Tate cataloguer Nicola Moorby notes that Gore’s 1913 portrait of his wife (Tate T03561, fig.8) shows her in
self-consciously aesthetic and avant-garde clothing. Her loose-fitting, thigh-length tunic reflects a vogue within Bohemian and artistic circles for Russian costume, made popular by the recent London performances of Diaghilev’s Ballets Russes. Another distinguishing feature is her short bobbed hair, a style that didn’t become a mainstream fashion until after the First World War.8
Day dress c.1913
Fig.9
Day dress c.1913
Victoria and Albert Museum, London
Photo © V&A Images / Victoria and Albert Museum, London
Jays Ltd 'Evening dress' c.1908
Fig.10
Jays Ltd
Evening dress c.1908
Victoria and Albert Museum, London
Photo © V&A Images / Victoria and Albert Museum, London

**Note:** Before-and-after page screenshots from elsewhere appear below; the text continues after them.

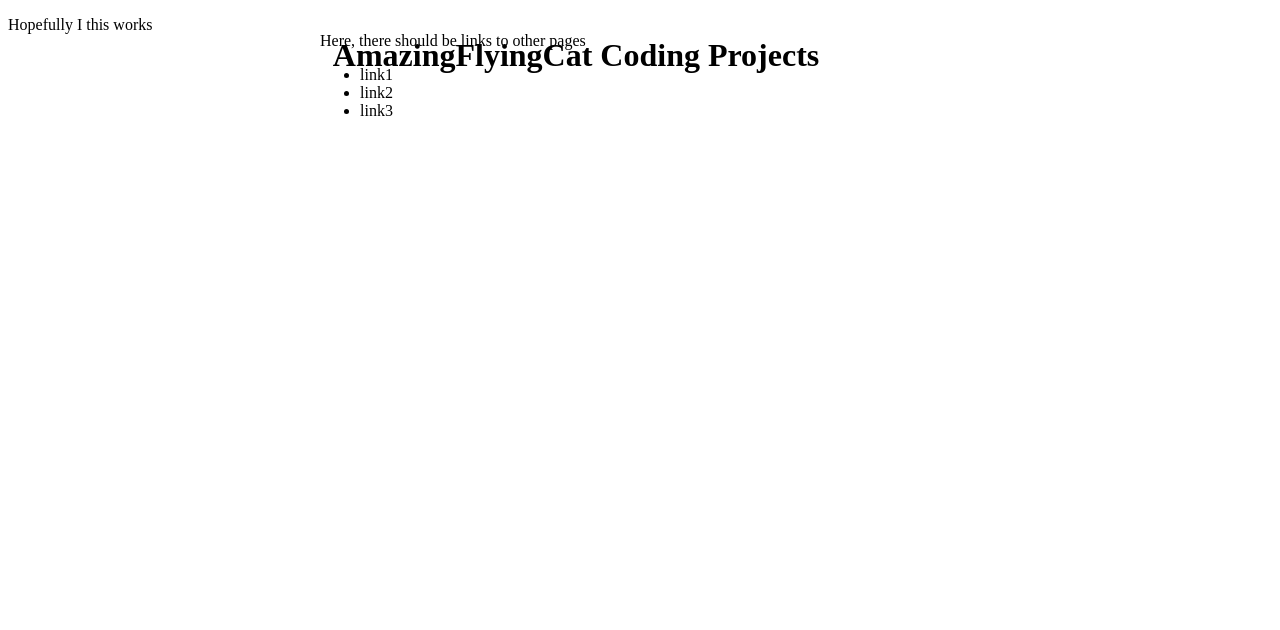
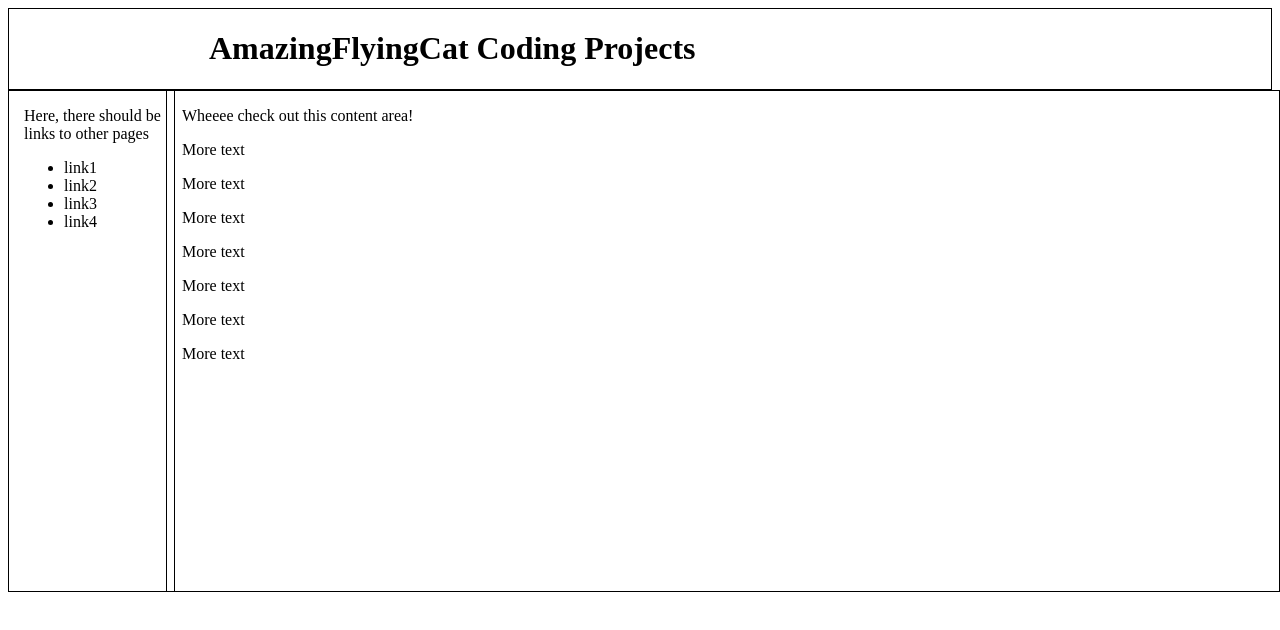
Before and after one commit to amazingflyingcat/codingprojects, a plain HTML site: page index.html in a window 1280 px wide. Drawn offline with Linux system fonts and the light colour scheme.

Commit message:
Update index.html

```diff
--- a/index.html
+++ b/index.html
@@ -2,29 +2,64 @@
 <html>
   <head>
     <meta charset="utf-8">
-    <title>Project: L Learns Coding</title>
+    <title>AmazingFlyingCat Coding Projects</title>
     <style>
+        /* for seeing the boxes of elements */
+        .box {
+          border: 1px solid black;
+        }
+
+        #titlebar {
+          position: relative;
+          left: 0px;
+          right: 0px;
+          padding-left: 200px;
+        }
+
+        #content-area {
+          position: absolute;
+          left: 166px;
+          right: 0px;
+          padding-left: 15px;
+          padding-right: 15px;
+          height: 500px;
+        }
+
         #sidebar {
-          width: 25%
-          float: left;
-          position: fixed;
-          left: 25%;
+           float: left;
+           position: relative;
+           left: 0 px;
+           width: 150px;
+           padding-left: 15px;
+           height: 500px;
         }
-        #page-title {
-          position: absolute;
-          left: 26%;
-        }
+
     </style>
   <head>
   <body>
-    <h1 id="page-title">AmazingFlyingCat Coding Projects</h1>
-    <div id="sidebar">
+    <div class="box" id="titlebar">
+        <h1>AmazingFlyingCat Coding Projects</h1>
+    </div>
+
+    <div class="box" id="sidebar">
       <p>Here, there should be links to other pages</p>
       <ul>
         <li>link1</li>
         <li>link2</li>
         <li>link3</li>
+        <li>link4</li>
     </div>
-    <p>Hopefully I this works</p>
+
+    <div class="box" id="content-area">
+    <p>Wheeee check out this content area!</p>
+    <p>More text</p>
+    <p>More text</p>
+    <p>More text</p>
+    <p>More text</p>
+    <p>More text</p>
+    <p>More text</p>
+    <p>More text</p>
+    </div>
+
   </body>
 </html>
```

Malcolm Drummond 'Girl with Palmettes' c.1914
Fig.11
Malcolm Drummond
Girl with Palmettes c.1914
Tate T00893
© The estate of Malcolm Drummond
This exoticism was also, however, as local in nature as the resigned attempts of the charlady to look smart and up to date. Gore and his peers were adept in capturing a very distinctive London mode of ‘artistic’ fashion that stood in opposition to Parisian notions of elegance and had its roots in the rational dress of the Arts and Crafts generation, found aristocratic expression in the clothing styles of women attached to the Bloomsbury Group, and was reflected more broadly in the stock of the department stores, specialist shops and antique markets of Kensington, Chelsea and other ‘bohemian’ districts (figs.9 and 10).9
The Camden Town Group’s interest in this close relationship between the everyday surfaces of contemporary life, the avant-garde sensibility and the propensity of fashion culture and urban living to define notions of time, taste and place is further captured in Malcolm Drummond’s Girl with Palmettes of c.1914 (Tate T00893, fig.11). Here the strikingly direct gaze of the emancipated modern woman in her chic ensemble of soft broad-brimmed hat and stylishly trimmed, tailored suit seems to take us forward into the 1920s, to the democratic, open values of inter-war Britain.10

Notes

1
Cited in J. Richardson, Camden Town and Primrose Hill Past, Historical Publications, London 1991, pp.119–21.
2
Kitt Wedd, Artists’ London: Holbein to Hirst, Merrell, London 2001, p.108.
3
Thomas Burke, The Streets of London, Batsford, London 1940, p.145.
4
E.T. Cook, Highways and Byways in London, Macmillan, London 1902, pp.298–9.
5
Deborah Cherry and Jane Beckett (eds.), The Edwardian Era, exhibition catalogue, Barbican Art Gallery, London 1987, pp.71–3.
6
Quoted in Nicola Moorby, ‘North London Girl’, in Robert Upstone (ed.), Modern Painters: The Camden Town Group, Tate Britain, London 2008, p.105.
7
Percy Fitzgerald, Music Hall Land, Ward & Downey, London 1890, p.4.
8
Nicola Moorby, ‘The Artist’s Wife’, in Upstone (ed) 2008, p.111.
9
Christopher Breward, Fashioning London: Clothing and the Modern Metropolis, Berg, Oxford 2004, pp.115–7.
10
For further expansion on these themes, see Christopher Breward, Edwina Ehrman and Caroline Evans, The London Look: Fashion from Street to Catwalk, Yale University Press, London and New Haven 2004.
Christopher Breward is Head of Research at the Victoria and Albert Museum, London.

How to cite

Christopher Breward, ‘London’s Fashion Culture and the Camden Town Group Painters’, in Helena Bonett, Ysanne Holt, Jennifer Mundy (eds.), The Camden Town Group in Context, Tate Research Publication, May 2012, https://www.tate.org.uk/art/research-publications/camden-town-group/christopher-breward-londons-fashion-culture-and-the-camden-town-group-painters-r1104372, accessed 20 June 2019.